## Assignment:
Please report every line in the entries that contains the string "subsection".

## Supplied data:

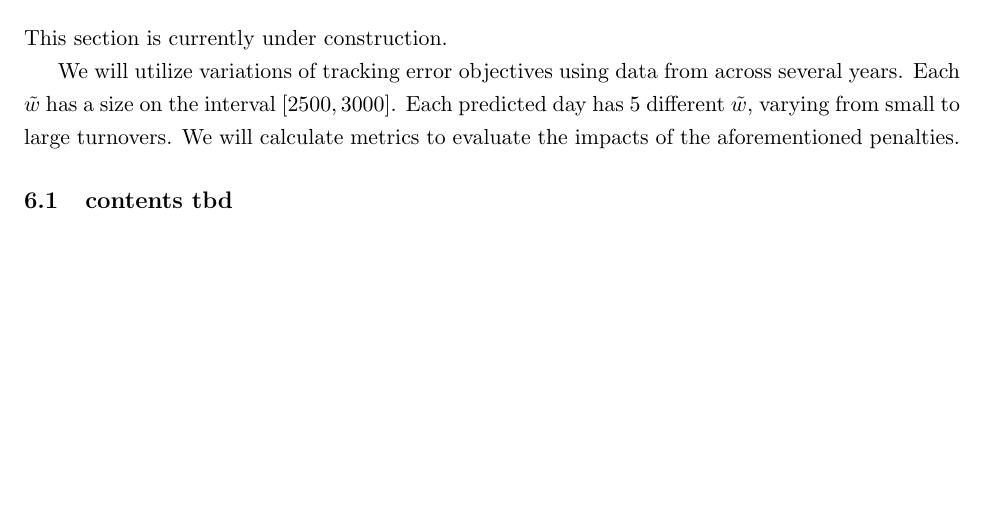
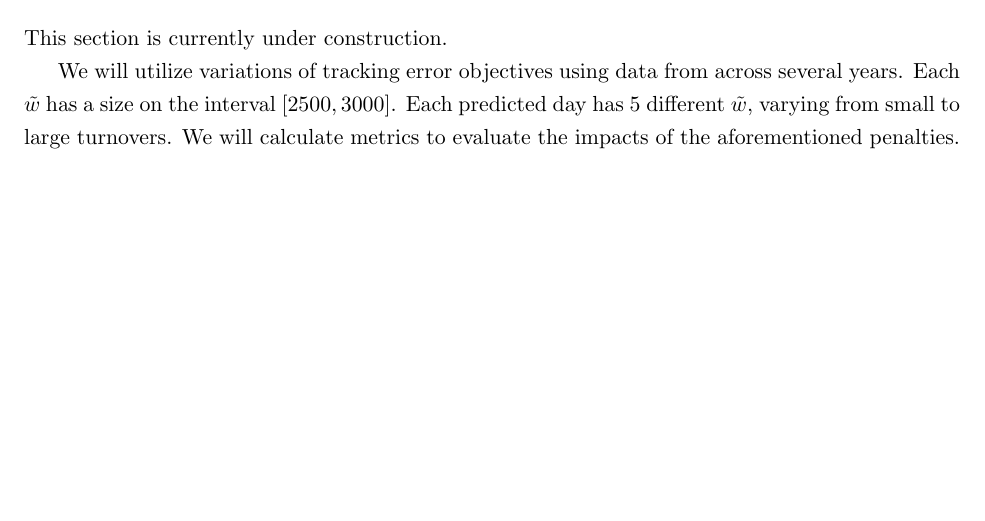
Before and after one commit to VictorDi24/research-asset-ding, a LaTeX paper (latex_stock/outline.tex): part of page 13 of 14, cut so that both start at the same text. Compiled offline with pdfLaTeX.

Commit message:
final draft before experiment, includes tikz, bib not finished

```diff
--- a/latex_stock/outline.tex
+++ b/latex_stock/outline.tex
@@ -603,7 +603,7 @@ This section is currently under construction.
 
 We will utilize variations of tracking error objectives using data from across several years. Each $\tilde{w}$ has a size on the interval $[2500,3000]$. Each predicted day has $5$ different $\tilde{w}$, varying from small to large turnovers. We will calculate metrics to evaluate the impacts of the aforementioned penalties.
 
-\subsection{contents tbd}
+%\subsection{contents tbd}
 % \section{Conclusion}
 % \subsection{Parallels with Machine Learning and Parameter Searching}
 % \subsection{Next steps in research}
```
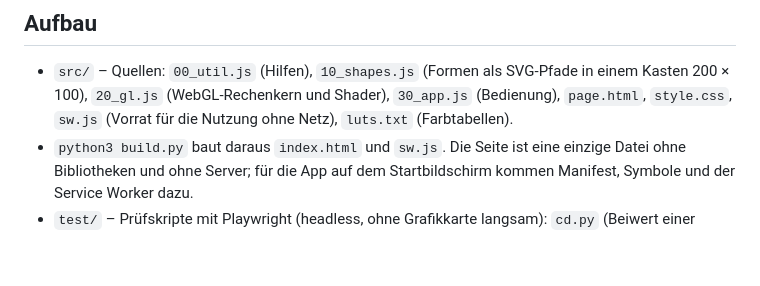
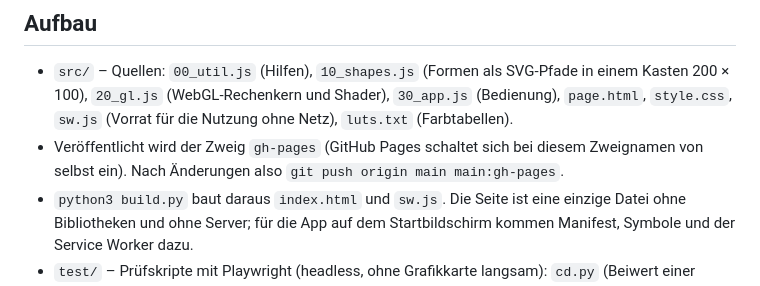
Before and after one commit to fbw159/windkanal-handy, a Markdown page: README.md, the part around the change. Drawn GitHub-style; blank space fills up the shorter version.

Commit message:
README: Veröffentlichung über den Zweig gh-pages
Co-Authored-By: Claude Fable 5.1 <noreply@anthropic.com>
Claude-Session: https://claude.ai/code/session_01V5ffuz8R7MeioEpmstqMSN

```diff
--- a/README.md
+++ b/README.md
@@ -27,6 +27,7 @@ Prüfung (grobes Gitter, ohne Grafikkarte gerechnet, deshalb nur bis 3000 Schrit
 ## Aufbau
 
 - `src/` – Quellen: `00_util.js` (Hilfen), `10_shapes.js` (Formen als SVG-Pfade in einem Kasten 200 × 100), `20_gl.js` (WebGL-Rechenkern und Shader), `30_app.js` (Bedienung), `page.html`, `style.css`, `sw.js` (Vorrat für die Nutzung ohne Netz), `luts.txt` (Farbtabellen).
+- Veröffentlicht wird der Zweig `gh-pages` (GitHub Pages schaltet sich bei diesem Zweignamen von selbst ein). Nach Änderungen also `git push origin main main:gh-pages`.
 - `python3 build.py` baut daraus `index.html` und `sw.js`. Die Seite ist eine einzige Datei ohne Bibliotheken und ohne Server; für die App auf dem Startbildschirm kommen Manifest, Symbole und der Service Worker dazu.
 - `test/` – Prüfskripte mit Playwright (headless, ohne Grafikkarte langsam): `cd.py` (Beiwert einer Form), `ft.py` (Kraftverlauf), `long.py` (lange Läufe), `sweep.py` (alle Formen), `vis.py` (Bilder der vier Darstellungen), `pt.py`/`rho.py` (Druck und Dichte im Kanal), `sheet.py` (Übersicht aller Formen), `icons.py` (App-Symbole).
 - Prüfschnittstelle im Browser: `window.WH` (Formen setzen, Schritte treiben, Kräfte lesen); Startparameter `?form=kaefer&gitter=grob`.
```
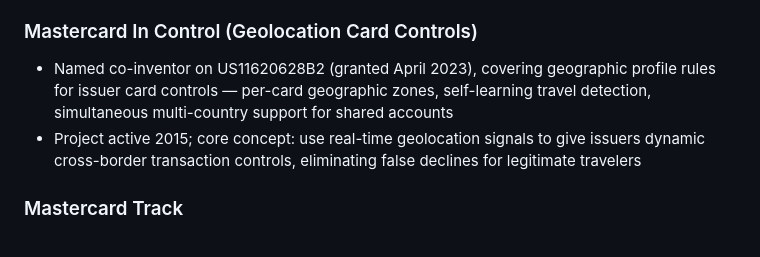
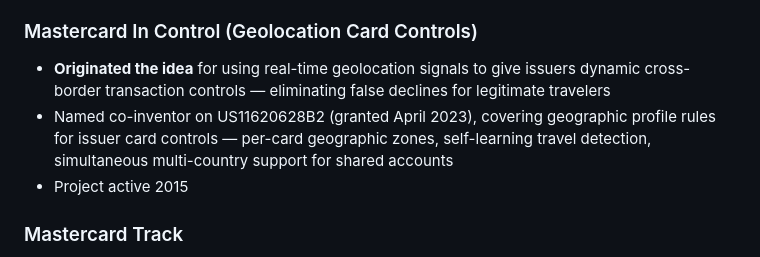
Before and after one commit to email-debug/timmattingly, a Markdown page: resume/assets/career-highlights-mastercard.md, the part around the change. GitHub-like rendering.

```diff
--- a/resume/assets/career-highlights-mastercard.md
+++ b/resume/assets/career-highlights-mastercard.md
@@ -13,8 +13,9 @@
 - Note: Safety Net was not patented
 
 ### Mastercard In Control (Geolocation Card Controls)
+- **Originated the idea** for using real-time geolocation signals to give issuers dynamic cross-border transaction controls — eliminating false declines for legitimate travelers
 - Named co-inventor on US11620628B2 (granted April 2023), covering geographic profile rules for issuer card controls — per-card geographic zones, self-learning travel detection, simultaneous multi-country support for shared accounts
-- Project active 2015; core concept: use real-time geolocation signals to give issuers dynamic cross-border transaction controls, eliminating false declines for legitimate travelers
+- Project active 2015
 
 ### Mastercard Track
 - Led a pilot with Microsoft's lead engineering team on a B2B payments architecture that directly evolved into Mastercard Track, Mastercard's flagship platform for digitizing the $120T B2B payments market
```
Also changed, not shown: content/case-studies/mastercard-projects.md (+1 -0 lines).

## Result below:
-\subsection{contents tbd}
+%\subsection{contents tbd}
 % \subsection{Parallels with Machine Learning and Parameter Searching}
 % \subsection{Next steps in research}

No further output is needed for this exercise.